Content starts
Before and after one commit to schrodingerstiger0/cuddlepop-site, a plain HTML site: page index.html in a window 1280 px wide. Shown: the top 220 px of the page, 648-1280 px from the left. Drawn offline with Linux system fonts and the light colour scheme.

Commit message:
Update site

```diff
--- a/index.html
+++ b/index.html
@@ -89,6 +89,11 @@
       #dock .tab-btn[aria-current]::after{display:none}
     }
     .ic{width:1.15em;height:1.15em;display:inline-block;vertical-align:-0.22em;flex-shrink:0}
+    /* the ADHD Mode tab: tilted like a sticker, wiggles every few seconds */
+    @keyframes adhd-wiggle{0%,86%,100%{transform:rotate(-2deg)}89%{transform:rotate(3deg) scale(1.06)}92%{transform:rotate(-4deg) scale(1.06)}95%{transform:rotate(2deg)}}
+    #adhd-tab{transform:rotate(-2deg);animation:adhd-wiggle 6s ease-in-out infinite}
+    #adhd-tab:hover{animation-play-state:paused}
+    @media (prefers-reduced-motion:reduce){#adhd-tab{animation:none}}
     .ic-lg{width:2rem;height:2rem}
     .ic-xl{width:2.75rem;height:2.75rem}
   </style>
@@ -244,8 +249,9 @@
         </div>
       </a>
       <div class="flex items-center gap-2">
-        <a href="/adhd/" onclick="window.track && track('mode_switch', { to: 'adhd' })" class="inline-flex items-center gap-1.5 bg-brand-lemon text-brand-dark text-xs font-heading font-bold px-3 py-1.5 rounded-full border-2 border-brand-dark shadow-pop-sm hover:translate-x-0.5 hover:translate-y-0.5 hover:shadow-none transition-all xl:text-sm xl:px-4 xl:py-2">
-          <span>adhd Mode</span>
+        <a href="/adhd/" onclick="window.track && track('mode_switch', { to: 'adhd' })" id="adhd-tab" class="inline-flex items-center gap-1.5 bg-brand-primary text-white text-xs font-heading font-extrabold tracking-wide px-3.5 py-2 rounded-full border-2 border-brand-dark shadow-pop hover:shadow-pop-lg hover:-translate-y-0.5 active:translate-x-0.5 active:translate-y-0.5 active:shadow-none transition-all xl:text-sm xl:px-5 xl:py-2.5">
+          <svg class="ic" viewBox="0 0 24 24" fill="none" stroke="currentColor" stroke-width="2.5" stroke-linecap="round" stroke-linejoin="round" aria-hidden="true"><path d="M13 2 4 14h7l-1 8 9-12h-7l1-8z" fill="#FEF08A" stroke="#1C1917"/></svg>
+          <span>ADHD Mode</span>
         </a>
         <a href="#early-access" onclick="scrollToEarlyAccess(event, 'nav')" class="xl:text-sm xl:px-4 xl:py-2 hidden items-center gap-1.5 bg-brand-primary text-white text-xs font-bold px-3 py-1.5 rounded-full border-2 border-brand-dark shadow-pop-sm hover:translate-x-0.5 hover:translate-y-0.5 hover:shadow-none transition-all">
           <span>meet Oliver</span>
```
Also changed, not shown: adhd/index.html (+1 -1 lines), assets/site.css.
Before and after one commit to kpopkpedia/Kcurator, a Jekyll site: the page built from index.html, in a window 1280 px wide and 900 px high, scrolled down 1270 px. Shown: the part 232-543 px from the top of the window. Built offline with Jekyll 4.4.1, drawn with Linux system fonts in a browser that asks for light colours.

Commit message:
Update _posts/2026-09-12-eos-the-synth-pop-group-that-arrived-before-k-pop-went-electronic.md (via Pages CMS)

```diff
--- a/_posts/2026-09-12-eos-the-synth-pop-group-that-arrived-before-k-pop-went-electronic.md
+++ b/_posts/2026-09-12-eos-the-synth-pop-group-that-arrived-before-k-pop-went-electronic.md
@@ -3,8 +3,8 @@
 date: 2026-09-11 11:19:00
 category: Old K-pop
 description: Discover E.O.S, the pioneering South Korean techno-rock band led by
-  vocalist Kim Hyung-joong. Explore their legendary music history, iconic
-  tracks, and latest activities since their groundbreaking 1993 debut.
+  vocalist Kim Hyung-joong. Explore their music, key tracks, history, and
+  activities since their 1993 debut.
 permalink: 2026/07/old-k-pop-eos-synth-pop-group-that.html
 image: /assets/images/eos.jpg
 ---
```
Content ends
Content starts
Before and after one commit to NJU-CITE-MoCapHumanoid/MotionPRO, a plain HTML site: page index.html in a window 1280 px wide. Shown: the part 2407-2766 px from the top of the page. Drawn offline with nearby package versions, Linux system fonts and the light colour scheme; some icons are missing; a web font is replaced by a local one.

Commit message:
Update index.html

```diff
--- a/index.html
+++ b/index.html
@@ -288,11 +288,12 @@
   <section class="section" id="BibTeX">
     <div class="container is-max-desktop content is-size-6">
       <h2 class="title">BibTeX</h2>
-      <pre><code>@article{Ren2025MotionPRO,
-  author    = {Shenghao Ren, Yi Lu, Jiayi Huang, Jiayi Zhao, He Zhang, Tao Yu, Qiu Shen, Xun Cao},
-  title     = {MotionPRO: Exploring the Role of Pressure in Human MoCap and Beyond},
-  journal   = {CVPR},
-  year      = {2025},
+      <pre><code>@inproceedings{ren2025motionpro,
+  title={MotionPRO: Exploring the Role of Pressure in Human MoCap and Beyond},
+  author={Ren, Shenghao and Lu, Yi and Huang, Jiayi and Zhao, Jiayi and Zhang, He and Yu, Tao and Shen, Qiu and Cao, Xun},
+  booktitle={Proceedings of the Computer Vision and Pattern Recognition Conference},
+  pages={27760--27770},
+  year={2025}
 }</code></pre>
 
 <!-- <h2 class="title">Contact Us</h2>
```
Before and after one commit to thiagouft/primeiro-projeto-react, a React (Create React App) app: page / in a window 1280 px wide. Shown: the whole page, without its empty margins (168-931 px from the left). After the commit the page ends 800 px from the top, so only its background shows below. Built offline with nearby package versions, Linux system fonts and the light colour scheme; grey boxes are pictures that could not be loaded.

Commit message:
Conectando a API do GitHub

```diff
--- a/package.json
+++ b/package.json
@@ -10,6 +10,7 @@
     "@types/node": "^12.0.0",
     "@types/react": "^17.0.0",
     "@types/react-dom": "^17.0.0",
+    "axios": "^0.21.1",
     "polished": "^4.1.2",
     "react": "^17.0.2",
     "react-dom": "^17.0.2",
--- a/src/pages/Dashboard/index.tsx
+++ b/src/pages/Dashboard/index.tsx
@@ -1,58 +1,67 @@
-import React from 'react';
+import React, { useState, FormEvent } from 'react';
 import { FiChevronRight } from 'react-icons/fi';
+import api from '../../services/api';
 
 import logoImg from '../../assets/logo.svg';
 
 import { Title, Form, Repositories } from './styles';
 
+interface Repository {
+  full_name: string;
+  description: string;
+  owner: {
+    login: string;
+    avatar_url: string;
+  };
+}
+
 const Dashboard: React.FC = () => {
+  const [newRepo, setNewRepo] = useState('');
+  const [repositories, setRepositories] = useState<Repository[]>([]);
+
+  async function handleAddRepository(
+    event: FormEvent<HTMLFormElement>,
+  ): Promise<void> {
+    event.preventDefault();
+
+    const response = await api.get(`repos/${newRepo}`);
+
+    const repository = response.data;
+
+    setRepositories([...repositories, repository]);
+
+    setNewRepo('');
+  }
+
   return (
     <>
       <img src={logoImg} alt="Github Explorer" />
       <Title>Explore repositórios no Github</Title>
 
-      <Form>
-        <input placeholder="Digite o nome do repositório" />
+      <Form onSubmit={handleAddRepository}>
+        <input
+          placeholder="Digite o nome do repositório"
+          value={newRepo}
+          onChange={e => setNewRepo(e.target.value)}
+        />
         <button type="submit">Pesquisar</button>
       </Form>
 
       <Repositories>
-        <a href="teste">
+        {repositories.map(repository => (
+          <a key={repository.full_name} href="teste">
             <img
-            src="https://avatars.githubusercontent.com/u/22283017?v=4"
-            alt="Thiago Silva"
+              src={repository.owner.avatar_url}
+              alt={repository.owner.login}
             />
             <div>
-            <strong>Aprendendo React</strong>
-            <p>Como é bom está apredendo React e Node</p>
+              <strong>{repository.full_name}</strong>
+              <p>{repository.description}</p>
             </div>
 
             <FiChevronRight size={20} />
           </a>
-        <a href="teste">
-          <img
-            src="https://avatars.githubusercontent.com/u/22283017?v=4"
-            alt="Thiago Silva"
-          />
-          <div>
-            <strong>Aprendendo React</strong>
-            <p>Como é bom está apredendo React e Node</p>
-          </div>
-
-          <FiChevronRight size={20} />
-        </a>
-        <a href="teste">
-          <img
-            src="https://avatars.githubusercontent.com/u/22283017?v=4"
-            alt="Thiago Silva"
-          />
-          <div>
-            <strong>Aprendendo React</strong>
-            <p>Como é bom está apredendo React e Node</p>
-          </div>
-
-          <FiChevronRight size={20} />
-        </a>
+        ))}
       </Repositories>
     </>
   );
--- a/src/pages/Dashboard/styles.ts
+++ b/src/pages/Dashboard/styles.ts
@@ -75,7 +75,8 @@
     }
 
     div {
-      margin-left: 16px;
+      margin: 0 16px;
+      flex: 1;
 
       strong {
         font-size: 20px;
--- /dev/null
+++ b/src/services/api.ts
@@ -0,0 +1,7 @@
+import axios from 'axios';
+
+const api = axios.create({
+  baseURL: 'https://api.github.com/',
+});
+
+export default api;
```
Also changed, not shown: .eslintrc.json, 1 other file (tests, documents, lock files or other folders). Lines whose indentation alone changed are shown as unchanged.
Content ends
• _Task brief_: What lines in the entries above include the string "styles"? Return each one.

• _Task response_:
 import { Title, Form, Repositories } from './styles';
--- a/src/pages/Dashboard/styles.ts
+++ b/src/pages/Dashboard/styles.ts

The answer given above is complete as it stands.